Presentation on theme: "General Principles of Postoperative Care The mortality of elective surgery of pulmonary and esophageal resection remains 2 to 4 times than that of elective."— Presentation transcript:
The mortality of elective surgery of pulmonary and esophageal resection remains 2 to 4 times than that of elective coronary artery bypass surgery.
PREOPERATIVE PREPARATION Cessation of smoking, aided by oral or transdermal nicotine or antidepressants and pulmonary rehabilitation can decrease respiratory complications. IV antibiotics before skin incision Pulsatile stocking and heparin SC before skin incision
EPIDURAL ANALGESIA The limitations of intermittently administrated systemic narcotics include inconstant tissue levels, and resulting in somnolence and respiratory depression. Intercostal block by cryoanalgesia or phenol injection can result in neuralgia. The epidural space begins at the foramen magnum.
EPIDURAL ANALGESIA Lumbar and thoracic epidural can be used. The advantage of thoracic epidural is that analgesia delivered directly into the dermatomal epicenter of the incision. The disadvantage of thoracic epidural is the difficulty of epidural catheter placement for angle of the spinal process.
EPIDURAL ANALGESIA The incidence of spinal cord injury is less than 1 %. The most commonly used drug is bupivacaine, which is less fat soluble than fentanyl. The main disadvantage of epidural analgesia is cardiovascular side effects. Excessive IV fluid administration should be avoided to treat epidural analgesia induced hypotension.
EPIDURAL ANALGESIA The complications of epidural analgesia are entry into the subarachnoid apace, hematoma, urinary retention, itching, nausea, and respiratory depression. All patients with epidural analgesia should have a Foley catheter and the catheter should be left 6 hours after the epidural is removed.
PREVENTION OF PULMONARY INSUFFICIENCY Predicted postoperative DLCO or FEV 1 is less than 40% predicted correlates increased morbidity. The inability to extubate a patient immediately is a poor prognosis sign. Limitation of IV fluid, chest physiotherapy, bronchodilator, incentive spirometry, ambulation with physical therapy, control of secretion and nutrition support can prevent pulmonary insufficiency.

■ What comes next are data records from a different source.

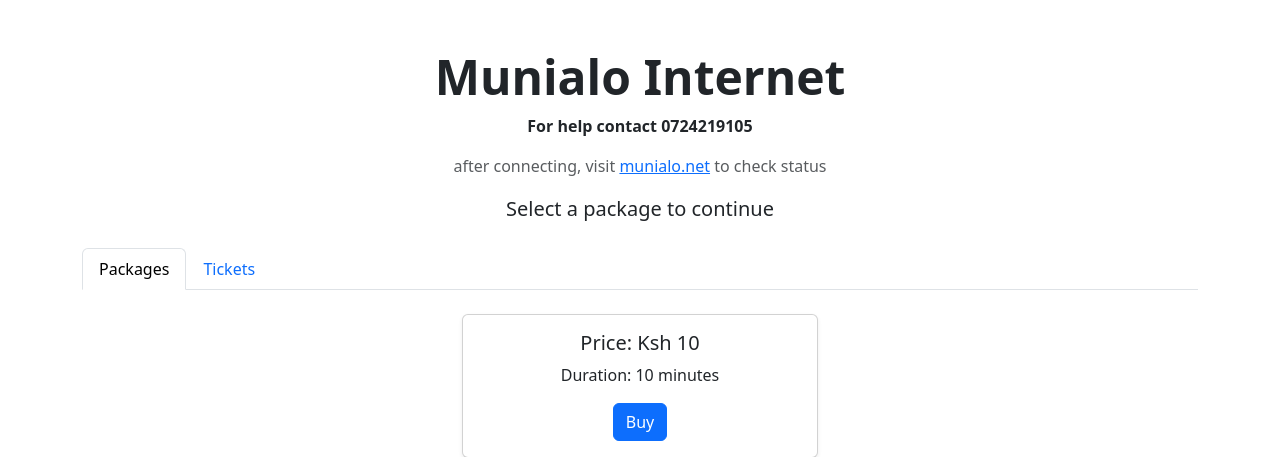
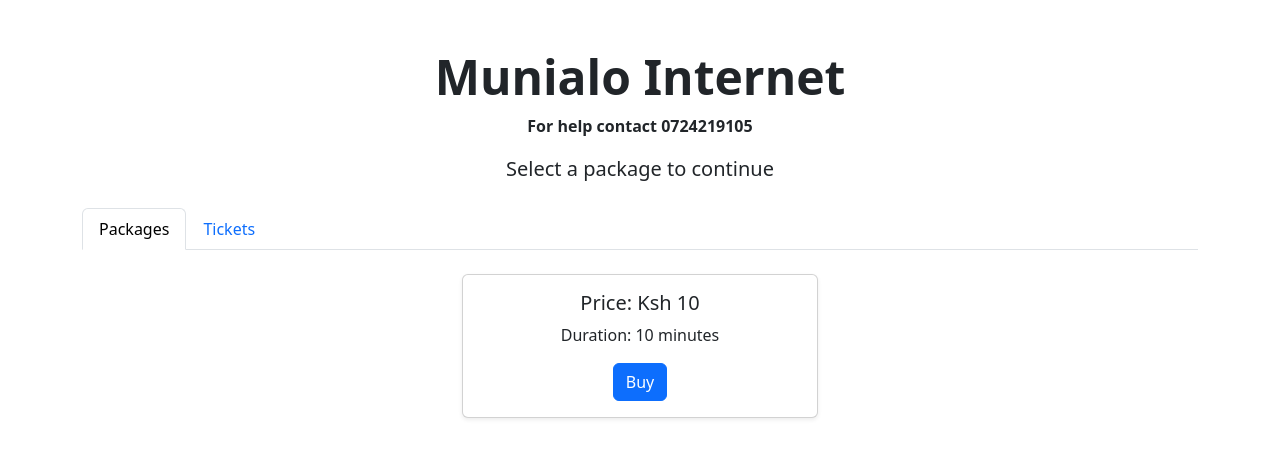
Before and after one commit to jose-oyuko/mikrotik, a Django app: page /2/ in a window 1280 px wide. Shown: the top 457 px of the page. Run offline with Django 5.2, Linux system fonts and the light colour scheme; some libraries are stand-ins or nearby versions.

Commit message:
removed check status

```diff
--- a/mikrotikapp/templates/captive_portal/packages.html
+++ b/mikrotikapp/templates/captive_portal/packages.html
@@ -17,10 +17,10 @@
         <h1 class="display-5 fw-bold">Munialo Internet</h1>
         <!-- <h3>Don't pay, still under Development</h3> -->
         <p class="fw-semibold">For help contact 0724219105</p>
-        <p class="text-muted">
-          after connecting, visit <a href="munialo.net">munialo.net</a> to check
-          status
-        </p>
+        <!-- <p class="text-muted">
+          after connecting, visit
+          <a href="http://munialo.net/status">munialo.net</a> to check status
+        </p> -->
         <p class="lead">Select a package to continue</p>
       </div>
       <!-- Response message -->
```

Chest Physiotherapy, Incentive Spirometry, and Ambulation Careful induction of anesthesia decreases aspiration. Risk factors of pneumonia are prolonged preoperative hospitalization, pneumonectomy, poor lung reserve and smoking. Risk factors of atelectasis are poor cough, impaired lung function, diaphragm dysfunction, chest wall instability and sleeve resection.

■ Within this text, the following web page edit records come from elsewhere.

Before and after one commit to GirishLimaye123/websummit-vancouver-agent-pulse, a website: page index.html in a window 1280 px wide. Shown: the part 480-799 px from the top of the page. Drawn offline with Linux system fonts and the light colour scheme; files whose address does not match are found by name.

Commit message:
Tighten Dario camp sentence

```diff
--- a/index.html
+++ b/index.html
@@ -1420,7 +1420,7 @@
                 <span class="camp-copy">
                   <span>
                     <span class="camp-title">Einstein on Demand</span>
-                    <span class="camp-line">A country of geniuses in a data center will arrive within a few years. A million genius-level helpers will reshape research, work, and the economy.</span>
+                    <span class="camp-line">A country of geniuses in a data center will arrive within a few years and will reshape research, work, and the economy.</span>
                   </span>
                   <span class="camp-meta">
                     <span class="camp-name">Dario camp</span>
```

Chest Physiotherapy, Incentive Spirometry, and Ambulation Chest physiotherapy includes vibratory percussion, ambulation 3 to 4 times daily, and secretion control. Respiratory treatment includes mist inhalation to loosen secretions.
MONITORING Arterial lines are rarely used postoperatively but cardiac monitoring and pulse oximetry are used. If chest tube output is minimal, blood pressure and heart rate are normal, urinary output is adequate( 0.5 ml/kg per hour ) serial hemograms and electrolyte levels are not necessary.
INTRAVENOUS FLUID MANAGEMENT Lung surgery does not cause large fluid shifts, as does intraperitoneal surgery. Deflation and expansion of lung, barotrauma and surgical manipulation can induce lung edema. Large volume of fluid should not be given to treat epidural dosing induced hypotention. α-agonist is preferred.
INTRAVENOUS FLUID MANAGEMENT For esophageal resection, α-agonist is avoided to prevent ischemia. Diuretics are used to treat pulmonary edema. If diuretics are not useful and no septic or cardiogenic etiology exists, the patient may have ARDS.
POSTOPERATIVE HEMORRHAGE The incidence of postoperative hemorrhage of elective chest surgery is minimal.
MANAGEMENT OF CHEST TUBE AND AIR LEAK Persistent air leak after lung resection is 15 to 50 %. Persistent air leak can be prevented intraoperatively by careful inspection and control by suturing, stapling. When air leak is present, we must decide it is from lung or not. If air leak is maximal, bronchopleural fistula must be considered.
MANAGEMENT OF CHEST TUBE AND AIR LEAK Many studies support that water seal is superior to suction for cessation of earlier expiratory and forced expiratory air leaks. Heimlich valve or bedside chemical pleurodesis is also used. Cerfolio prefers two 28 Fr. Chest tubes placement after chest surgery.